Here’s a sentence we thought we’d never write: Things are looking up for Banca Monte dei Paschi di Siena.
After fetchingly and relatively quietly passing its first half-millennium collecting the lambing profits of the grand dukes of Tuscany and pioneering the mortgage business in Italy, it decided to go public and then get aggressive. This did not end well, and as a result all Italians got a lump of MPS coal in their Christmas stockings last year.
But for the last week, things could hardly have gone better. First, the EU signed off on the aforementioned controversial bailout plan.

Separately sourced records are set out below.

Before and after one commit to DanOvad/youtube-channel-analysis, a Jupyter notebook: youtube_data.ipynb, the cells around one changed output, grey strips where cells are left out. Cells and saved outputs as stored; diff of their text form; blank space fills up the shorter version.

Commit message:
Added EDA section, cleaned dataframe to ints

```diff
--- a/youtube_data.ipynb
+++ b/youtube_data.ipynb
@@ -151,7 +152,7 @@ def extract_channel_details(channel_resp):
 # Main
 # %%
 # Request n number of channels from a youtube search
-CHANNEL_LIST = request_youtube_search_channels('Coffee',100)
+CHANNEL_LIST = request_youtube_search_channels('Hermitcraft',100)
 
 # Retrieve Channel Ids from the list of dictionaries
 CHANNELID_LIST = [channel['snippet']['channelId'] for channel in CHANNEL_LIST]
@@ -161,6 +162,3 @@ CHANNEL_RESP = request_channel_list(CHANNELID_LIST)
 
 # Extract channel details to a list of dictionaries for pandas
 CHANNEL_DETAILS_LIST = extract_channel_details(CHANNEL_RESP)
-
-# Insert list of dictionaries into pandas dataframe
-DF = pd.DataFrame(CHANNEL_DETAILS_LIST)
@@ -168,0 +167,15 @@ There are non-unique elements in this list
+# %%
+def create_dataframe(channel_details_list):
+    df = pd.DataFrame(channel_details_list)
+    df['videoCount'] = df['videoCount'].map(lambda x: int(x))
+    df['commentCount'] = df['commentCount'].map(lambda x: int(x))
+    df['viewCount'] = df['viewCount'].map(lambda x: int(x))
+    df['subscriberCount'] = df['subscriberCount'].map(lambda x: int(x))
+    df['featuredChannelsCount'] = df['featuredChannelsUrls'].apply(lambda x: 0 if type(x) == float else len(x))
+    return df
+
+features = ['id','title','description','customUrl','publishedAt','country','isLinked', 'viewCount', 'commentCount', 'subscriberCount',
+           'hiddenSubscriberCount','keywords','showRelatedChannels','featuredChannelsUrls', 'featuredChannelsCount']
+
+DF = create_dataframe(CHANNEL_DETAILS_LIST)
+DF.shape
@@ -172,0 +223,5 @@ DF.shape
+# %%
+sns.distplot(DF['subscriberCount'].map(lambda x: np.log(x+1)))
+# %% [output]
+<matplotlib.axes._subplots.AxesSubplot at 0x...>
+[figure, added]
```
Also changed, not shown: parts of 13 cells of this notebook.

And now a key part of that plan, selling off the mountain of bad debt that makes the non-Italian speaker wonder whether “Paschi” means “non-performing loans” in the language, seems to be coming into place.
Banca Monte dei Paschi di Siena SpA, whose survival may depend on a bailout from Italy, is in exclusive talks to sell a batch of non-performing loans to York Capital Management LP, according to a person with knowledge of the matter.

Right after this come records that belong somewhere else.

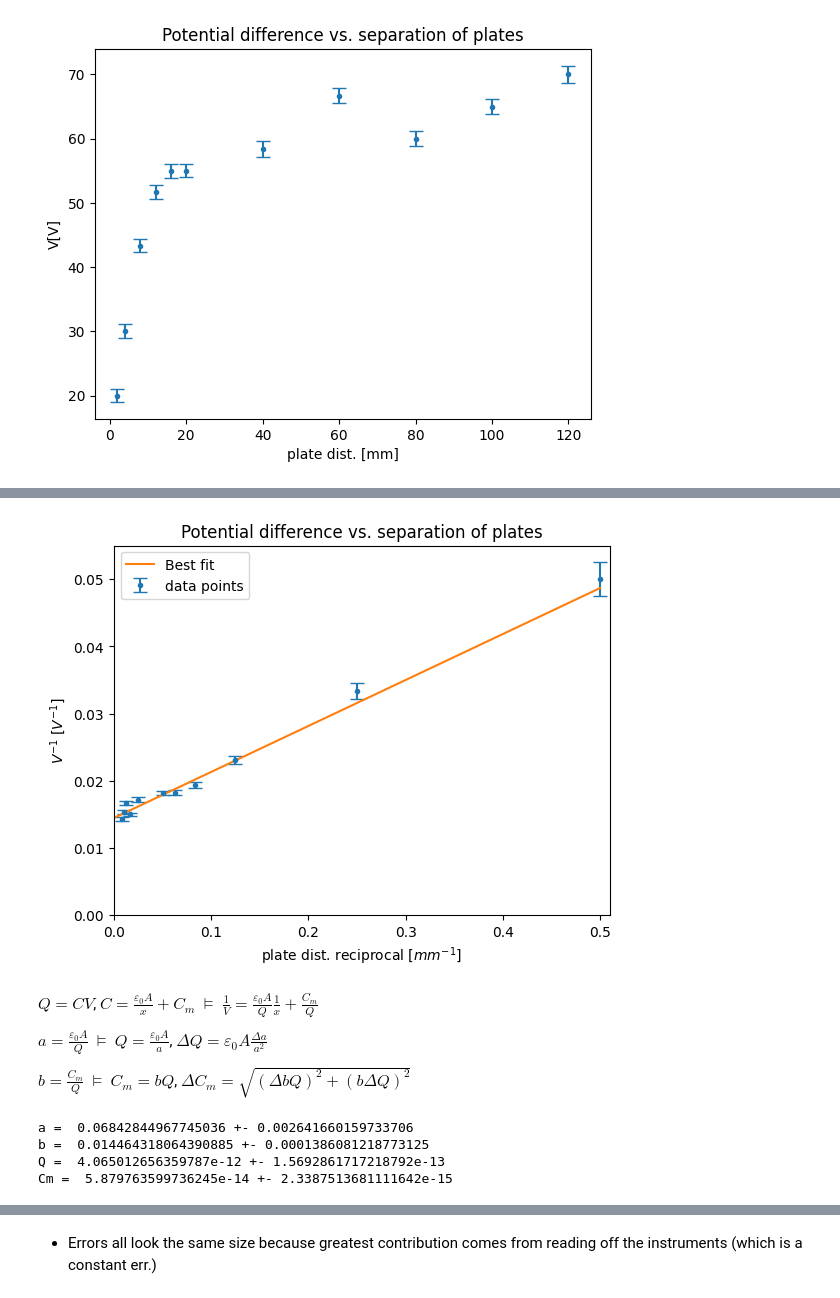
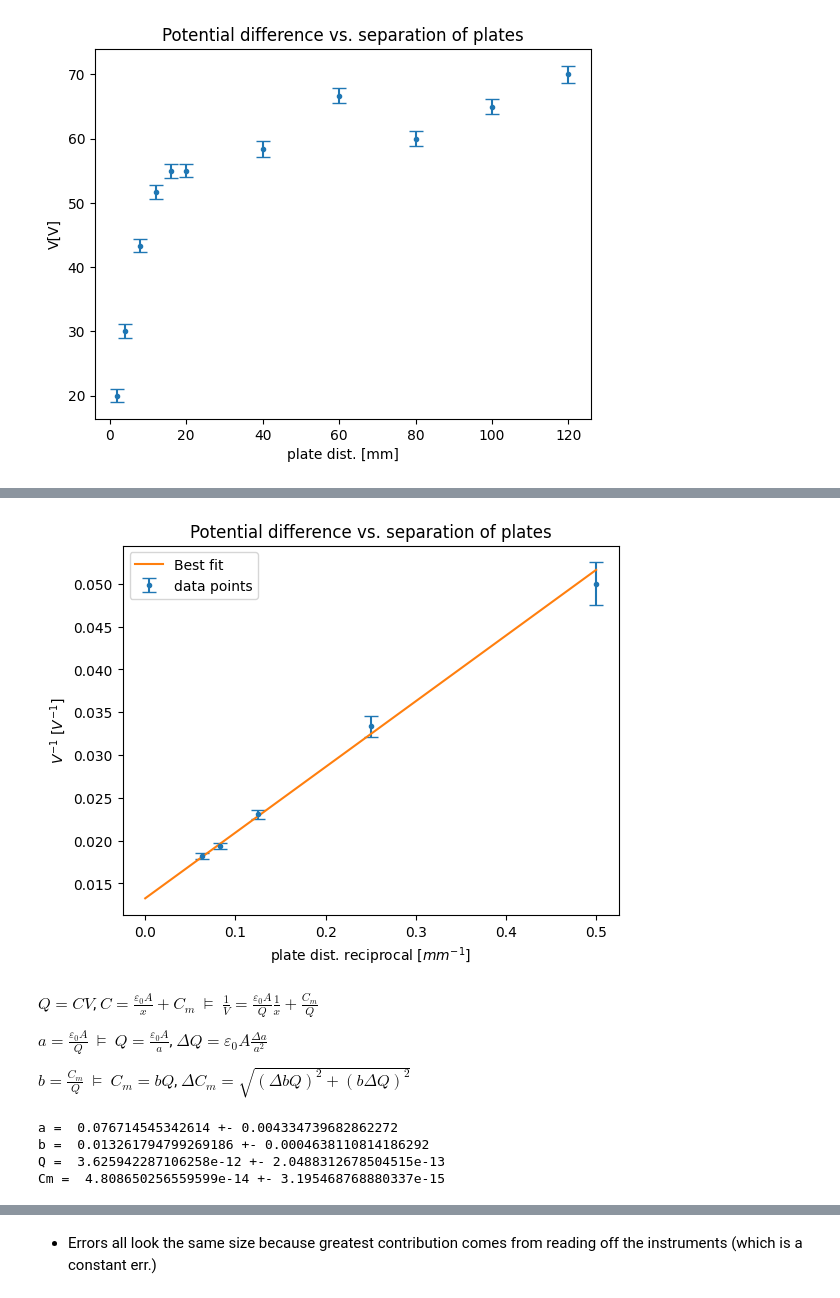
Before and after one commit to MartinOpat/E-M-Exp1, a Jupyter notebook: Experiment1/exp1.ipynb, the cells around one changed output, grey strips where cells are left out. Saved outputs shown, nothing was run; the diff lists cells and outputs as text; code cells hidden in the pictures.

```diff
--- a/Experiment1/exp1.ipynb
+++ b/Experiment1/exp1.ipynb
@@ -77,3 +77,9 @@ plt.xlabel("plate dist. [mm]")
 plt.show()
 # %% [output]
 [figure]
+# %%
+recipXs = 1 / db3[db3["dist[mm]"] < 18]["dist[mm]"]
+recipVs = 1 / db3[db3["dist[mm]"] < 18]["V[V]"]
+recipErrs = db3[db3["dist[mm]"] < 18]["Verr[V]"] * recipVs**2
+print(recipXs)
+print(recipVs)
@@ -82,25 +101,25 @@ def bestFit(x, a, b):
     return a*x + b
 # %%
 # Find best fit using scipy
-popt, pcov = curve_fit(bestFit, 1/db3["dist[mm]"], 1/db3["V[V]"], sigma=db3["Verr[V]"]/db3["V[V]"]**2, absolute_sigma=True)
+popt, pcov = curve_fit(bestFit, recipXs, recipVs, sigma=recipErrs, absolute_sigma=True)
 a, b = popt
 aerr, berr = np.sqrt(np.diag(pcov))
 # %%
-plt.errorbar(1/db3["dist[mm]"], 1/db3["V[V]"], yerr=db3["Verr[V]"]/db3["V[V]"]**2, fmt=".", capsize=5, label="data points")
+plt.errorbar(recipXs, recipVs, yerr=recipErrs, fmt=".", capsize=5, label="data points")
 
 xs = np.linspace(0, 0.5, 10000)
 ys = bestFit(xs, a, b)
 plt.plot(xs, ys, label="Best fit")
 
 plt.title("Potential difference vs. separation of plates")
 plt.ylabel(r"$V^{-1}$ [$V^{-1}$]")
 plt.xlabel(r"plate dist. reciprocal [$mm^{-1}$]")
-plt.xlim(0, 0.51)
-plt.ylim(0, 0.055)
+# plt.xlim(0, 0.51)
+# plt.ylim(0, 0.055)
 plt.legend()
 plt.show()
 # %% [output]
-[figure, old version]
+[figure, new version]
 # %% [markdown]
 $Q = CV$, $C = \frac{\varepsilon_0 A}{x} + C_m$ $\models$ $\frac{1}{V} = \frac{\varepsilon_0 A}{Q} \frac{1}{x} + \frac{C_m}{Q}$
 
@@ -121,8 +140,8 @@ dCm = np.sqrt((berr*Q)**2 + (b*dQ)**2)
 print("Q = ", Q, "+-", dQ)
 print("Cm = ", Cm, "+-", dCm)
 # %% [output]
-a =  0.06842844967745036 +- 0.002641660159733706
-b =  0.014464318064390885 +- 0.0001386081218773125
-Q =  4.065012656359787e-12 +- 1.5692861717218792e-13
-Cm =  5.879763599736245e-14 +- 2.3387513681111642e-15
+a =  0.076714545342614 +- 0.004334739682862272
+b =  0.013261794799269186 +- 0.0004638110814186292
+Q =  3.625942287106258e-12 +- 2.0488312678504515e-13
+Cm =  4.808650256559599e-14 +- 3.195468768880337e-15
 # %% [markdown]
```
Also changed, not shown: parts of 3 cells of this notebook.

The loans have a face value of 240 million euros ($270 million) and were made to Impreme SpA, a property developer owned by Rome’s Mezzaroma family, said the person, who asked not to be identified because the talks are private. York Capital, a New York-based hedge fund, is offering more than 40 cents on the euro for the debt, the person said.

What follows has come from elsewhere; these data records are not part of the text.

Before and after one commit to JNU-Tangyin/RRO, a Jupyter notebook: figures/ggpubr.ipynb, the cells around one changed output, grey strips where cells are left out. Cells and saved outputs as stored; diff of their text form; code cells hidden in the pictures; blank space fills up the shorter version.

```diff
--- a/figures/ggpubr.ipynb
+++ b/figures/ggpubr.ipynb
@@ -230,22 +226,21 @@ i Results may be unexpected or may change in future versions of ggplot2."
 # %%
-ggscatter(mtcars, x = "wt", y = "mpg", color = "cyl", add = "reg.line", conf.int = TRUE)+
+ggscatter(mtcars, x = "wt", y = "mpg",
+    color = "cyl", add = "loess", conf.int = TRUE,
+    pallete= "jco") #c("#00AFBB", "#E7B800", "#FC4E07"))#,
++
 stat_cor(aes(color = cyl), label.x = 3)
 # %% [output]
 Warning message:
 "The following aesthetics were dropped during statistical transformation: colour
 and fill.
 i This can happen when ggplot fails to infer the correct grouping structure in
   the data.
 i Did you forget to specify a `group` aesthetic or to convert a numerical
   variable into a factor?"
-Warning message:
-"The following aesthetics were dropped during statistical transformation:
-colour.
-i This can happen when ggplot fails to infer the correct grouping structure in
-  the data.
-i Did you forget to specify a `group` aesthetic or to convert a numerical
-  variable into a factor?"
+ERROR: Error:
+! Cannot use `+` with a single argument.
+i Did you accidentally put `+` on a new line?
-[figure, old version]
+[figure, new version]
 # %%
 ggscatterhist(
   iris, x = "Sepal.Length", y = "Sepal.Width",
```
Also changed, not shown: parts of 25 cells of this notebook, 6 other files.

Sure, it’s only 1% of the total debt pile in which MPS is drowning, but it’s a start. And it’s a lot more than the 25% the bank expects to get, on average, for the stuff.